- _Problem details_: Reproduce verbatim all of the data given below, but do not carry over the images.

Structured diff data:

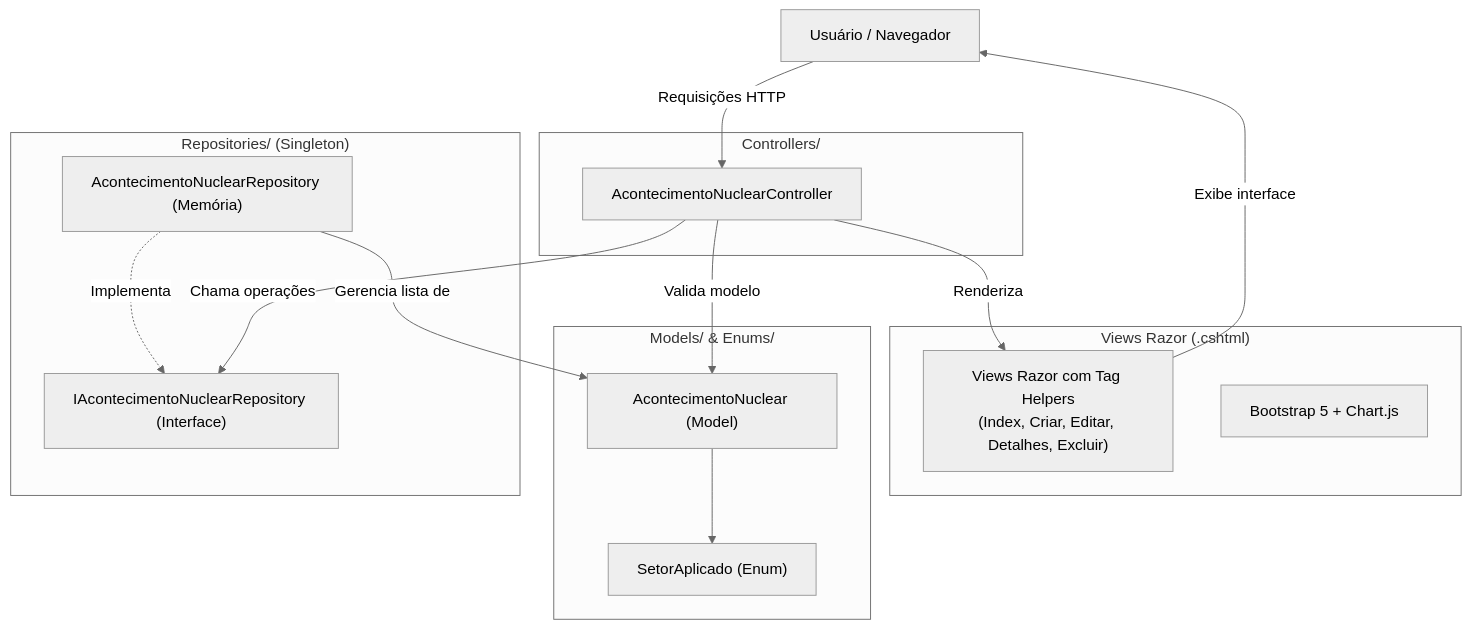
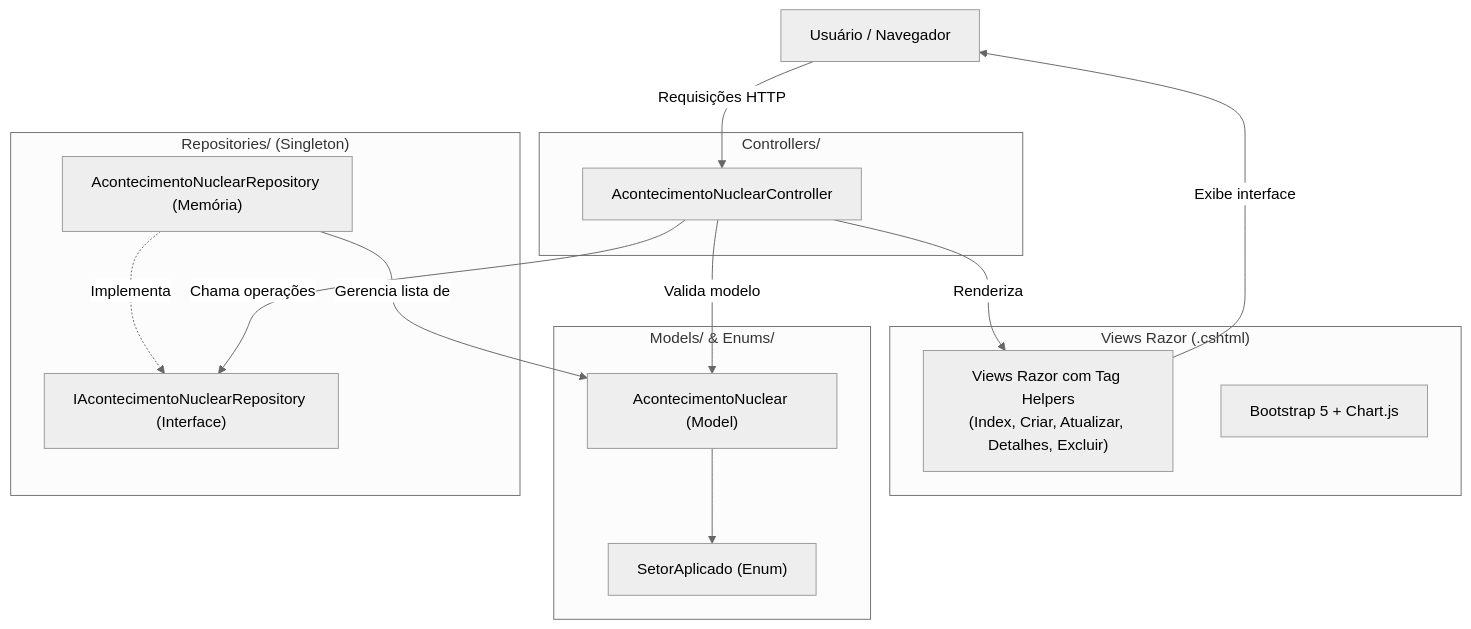
Before and after one commit to cavalcantecpaulo/Checkpoint2ABD: the first of 2 diagrams in README.md, drawn with Mermaid (neutral theme). The commit also changed other lines of this file and 26 other files, not shown here.

````diff
--- a/README.md
+++ b/README.md
@@ -15,33 +15,33 @@
 ```mermaid
 graph TD
      User["Usuário / Navegador"]
 
      subgraph ViewsLayer ["Views Razor (.cshtml)"]
-          Views["Views Razor com Tag Helpers<br/>(Index, Criar, Editar, Detalhes, Excluir)"]
+          Views["Views Razor com Tag Helpers<br/>(Index, Criar, Atualizar, Detalhes, Excluir)"]
           UI_Libs["Bootstrap 5 + Chart.js"]
      end
 
      subgraph ControllersLayer ["Controllers/"]
           Controller["AcontecimentoNuclearController"]
      end
 
      subgraph ModelsLayer ["Models/ & Enums/"]
           Model["AcontecimentoNuclear (Model)"]
           EnumSetor["SetorAplicado (Enum)"]
           Model --> EnumSetor
      end
 
      subgraph RepositoriesLayer ["Repositories/ (Singleton)"]
           IRepo["IAcontecimentoNuclearRepository (Interface)"]
           RepoImpl["AcontecimentoNuclearRepository (Memória)"]
           RepoImpl -.->|Implementa| IRepo
      end
 
      User -->|Requisições HTTP| Controller
      Controller -->|Renderiza| Views
      Views -->|Exibe interface| User
 
      Controller -->|Valida modelo| Model
      Controller -->|Chama operações| IRepo
      RepoImpl -->|Gerencia lista de| Model
 ```
````
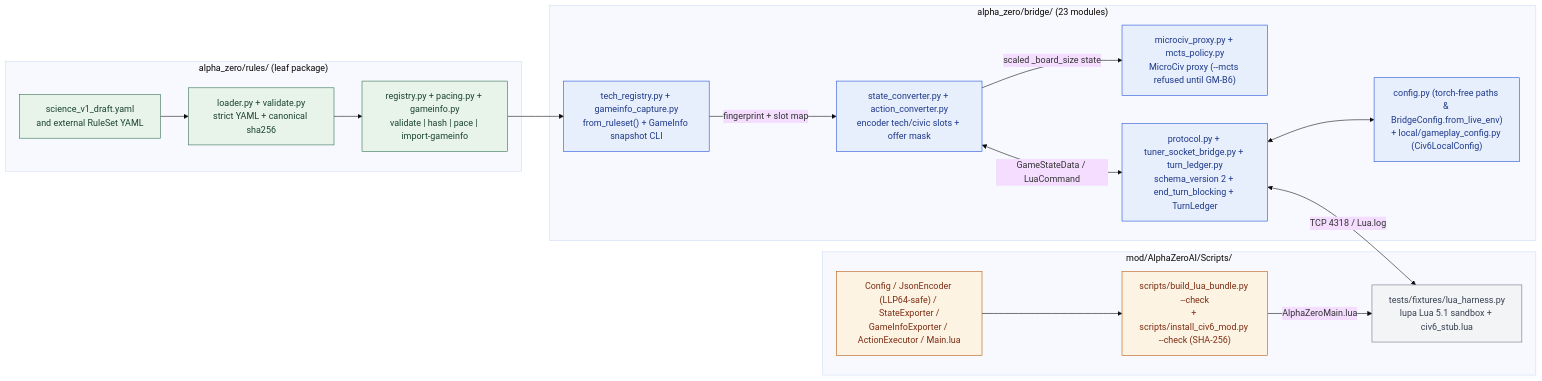
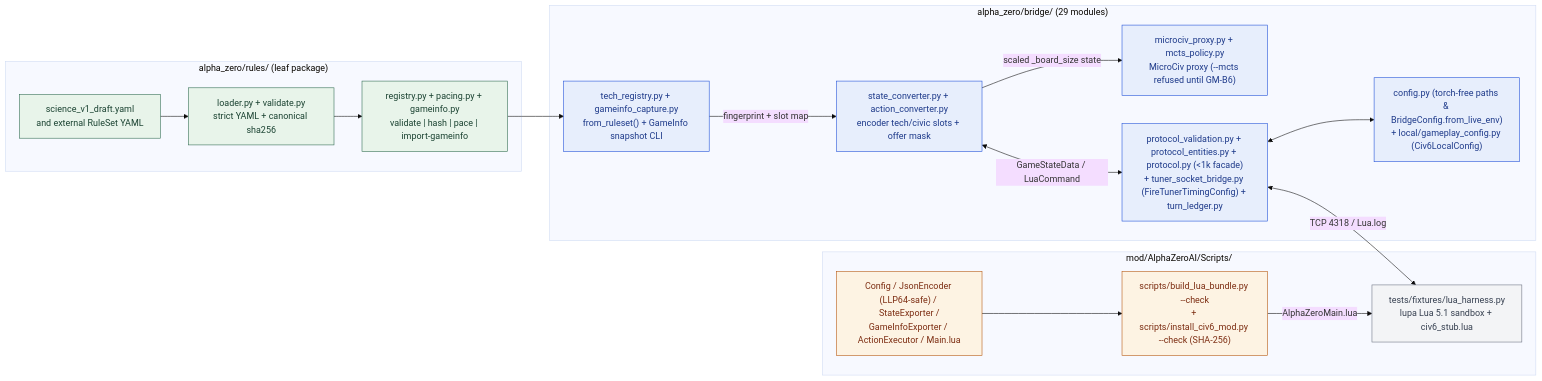
One commit to Mango-Metrics-NLM/Civ6-AlphaZero changed the ninth of 9 diagrams in docs/architecture/C4_ARCHITECTURE.md. Above: the diagram before and after it, drawn with Mermaid (base theme). The commit also changed other lines of this file and 19 other files, not shown here.

````diff
--- a/docs/architecture/C4_ARCHITECTURE.md
+++ b/docs/architecture/C4_ARCHITECTURE.md
@@ -549,35 +549,35 @@
 ```mermaid
 flowchart LR
     classDef leaf fill:#e8f4ea,stroke:#2d6a4f,color:#1b4332
     classDef bridge fill:#e7eefc,stroke:#1d4ed8,color:#1e3a8a
     classDef lua fill:#fdf3e3,stroke:#b45309,color:#7c2d12
     classDef test fill:#f3f4f6,stroke:#6b7280,color:#374151
 
     subgraph Rules["alpha_zero/rules/ (leaf package)"]
         Yaml["science_v1_draft.yaml\nand external RuleSet YAML"]:::leaf
         Loader["loader.py + validate.py\nstrict YAML + canonical sha256"]:::leaf
         Registry["registry.py + pacing.py + gameinfo.py\nvalidate | hash | pace | import-gameinfo"]:::leaf
     end
 
-    subgraph BridgePy["alpha_zero/bridge/ (23 modules)"]
+    subgraph BridgePy["alpha_zero/bridge/ (29 modules)"]
         ConfigPy["config.py (torch-free paths & BridgeConfig.from_live_env)\n+ local/gameplay_config.py (Civ6LocalConfig)"]:::bridge
         TechReg["tech_registry.py + gameinfo_capture.py\nfrom_ruleset() + GameInfo snapshot CLI"]:::bridge
         Converters["state_converter.py + action_converter.py\nencoder tech/civic slots + offer mask"]:::bridge
         ProxyRefusal["microciv_proxy.py + mcts_policy.py\nMicroCiv proxy (--mcts refused until GM-B6)"]:::bridge
-        Proto["protocol.py + tuner_socket_bridge.py + turn_ledger.py\nschema_version 2 + end_turn_blocking + TurnLedger"]:::bridge
+        Proto["protocol_validation.py + protocol_entities.py + protocol.py (<1k facade)\n+ tuner_socket_bridge.py (FireTunerTimingConfig) + turn_ledger.py"]:::bridge
     end
 
     subgraph ModLua["mod/AlphaZeroAI/Scripts/"]
         SrcLua["Config / JsonEncoder (LLP64-safe) / StateExporter /\nGameInfoExporter / ActionExecutor / Main.lua"]:::lua
         Bundler["scripts/build_lua_bundle.py --check\n+ scripts/install_civ6_mod.py --check (SHA-256)"]:::lua
         Harness["tests/fixtures/lua_harness.py\nlupa Lua 5.1 sandbox + civ6_stub.lua"]:::test
     end
 
     Yaml --> Loader --> Registry --> TechReg
     TechReg -->|"fingerprint + slot map"| Converters
     Converters <-->|"GameStateData / LuaCommand"| Proto
     Proto <--> ConfigPy
     Converters -->|"scaled _board_size state"| ProxyRefusal
     SrcLua --> Bundler -->|"AlphaZeroMain.lua"| Harness
     Proto <-->|"TCP 4318 / Lua.log"| Harness
 ```
````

- _Your solution_:
Before and after one commit to cavalcantecpaulo/Checkpoint2ABD: the first of 2 diagrams in README.md, drawn with Mermaid (neutral theme). The commit also changed other lines of this file and 26 other files, not shown here.

````diff
--- a/README.md
+++ b/README.md
@@ -15,33 +15,33 @@
 ```mermaid
 graph TD
      User["Usuário / Navegador"]
 
      subgraph ViewsLayer ["Views Razor (.cshtml)"]
-          Views["Views Razor com Tag Helpers<br/>(Index, Criar, Editar, Detalhes, Excluir)"]
+          Views["Views Razor com Tag Helpers<br/>(Index, Criar, Atualizar, Detalhes, Excluir)"]
           UI_Libs["Bootstrap 5 + Chart.js"]
      end
 
      subgraph ControllersLayer ["Controllers/"]
           Controller["AcontecimentoNuclearController"]
      end
 
      subgraph ModelsLayer ["Models/ & Enums/"]
           Model["AcontecimentoNuclear (Model)"]
           EnumSetor["SetorAplicado (Enum)"]
           Model --> EnumSetor
      end
 
      subgraph RepositoriesLayer ["Repositories/ (Singleton)"]
           IRepo["IAcontecimentoNuclearRepository (Interface)"]
           RepoImpl["AcontecimentoNuclearRepository (Memória)"]
           RepoImpl -.->|Implementa| IRepo
      end
 
      User -->|Requisições HTTP| Controller
      Controller -->|Renderiza| Views
      Views -->|Exibe interface| User
 
      Controller -->|Valida modelo| Model
      Controller -->|Chama operações| IRepo
      RepoImpl -->|Gerencia lista de| Model
 ```
````
One commit to Mango-Metrics-NLM/Civ6-AlphaZero changed the ninth of 9 diagrams in docs/architecture/C4_ARCHITECTURE.md. Above: the diagram before and after it, drawn with Mermaid (base theme). The commit also changed other lines of this file and 19 other files, not shown here.

````diff
--- a/docs/architecture/C4_ARCHITECTURE.md
+++ b/docs/architecture/C4_ARCHITECTURE.md
@@ -549,35 +549,35 @@
 ```mermaid
 flowchart LR
     classDef leaf fill:#e8f4ea,stroke:#2d6a4f,color:#1b4332
     classDef bridge fill:#e7eefc,stroke:#1d4ed8,color:#1e3a8a
     classDef lua fill:#fdf3e3,stroke:#b45309,color:#7c2d12
     classDef test fill:#f3f4f6,stroke:#6b7280,color:#374151
 
     subgraph Rules["alpha_zero/rules/ (leaf package)"]
         Yaml["science_v1_draft.yaml\nand external RuleSet YAML"]:::leaf
         Loader["loader.py + validate.py\nstrict YAML + canonical sha256"]:::leaf
         Registry["registry.py + pacing.py + gameinfo.py\nvalidate | hash | pace | import-gameinfo"]:::leaf
     end
 
-    subgraph BridgePy["alpha_zero/bridge/ (23 modules)"]
+    subgraph BridgePy["alpha_zero/bridge/ (29 modules)"]
         ConfigPy["config.py (torch-free paths & BridgeConfig.from_live_env)\n+ local/gameplay_config.py (Civ6LocalConfig)"]:::bridge
         TechReg["tech_registry.py + gameinfo_capture.py\nfrom_ruleset() + GameInfo snapshot CLI"]:::bridge
         Converters["state_converter.py + action_converter.py\nencoder tech/civic slots + offer mask"]:::bridge
         ProxyRefusal["microciv_proxy.py + mcts_policy.py\nMicroCiv proxy (--mcts refused until GM-B6)"]:::bridge
-        Proto["protocol.py + tuner_socket_bridge.py + turn_ledger.py\nschema_version 2 + end_turn_blocking + TurnLedger"]:::bridge
+        Proto["protocol_validation.py + protocol_entities.py + protocol.py (<1k facade)\n+ tuner_socket_bridge.py (FireTunerTimingConfig) + turn_ledger.py"]:::bridge
     end
 
     subgraph ModLua["mod/AlphaZeroAI/Scripts/"]
         SrcLua["Config / JsonEncoder (LLP64-safe) / StateExporter /\nGameInfoExporter / ActionExecutor / Main.lua"]:::lua
         Bundler["scripts/build_lua_bundle.py --check\n+ scripts/install_civ6_mod.py --check (SHA-256)"]:::lua
         Harness["tests/fixtures/lua_harness.py\nlupa Lua 5.1 sandbox + civ6_stub.lua"]:::test
     end
 
     Yaml --> Loader --> Registry --> TechReg
     TechReg -->|"fingerprint + slot map"| Converters
     Converters <-->|"GameStateData / LuaCommand"| Proto
     Proto <--> ConfigPy
     Converters -->|"scaled _board_size state"| ProxyRefusal
     SrcLua --> Bundler -->|"AlphaZeroMain.lua"| Harness
     Proto <-->|"TCP 4318 / Lua.log"| Harness
 ```
````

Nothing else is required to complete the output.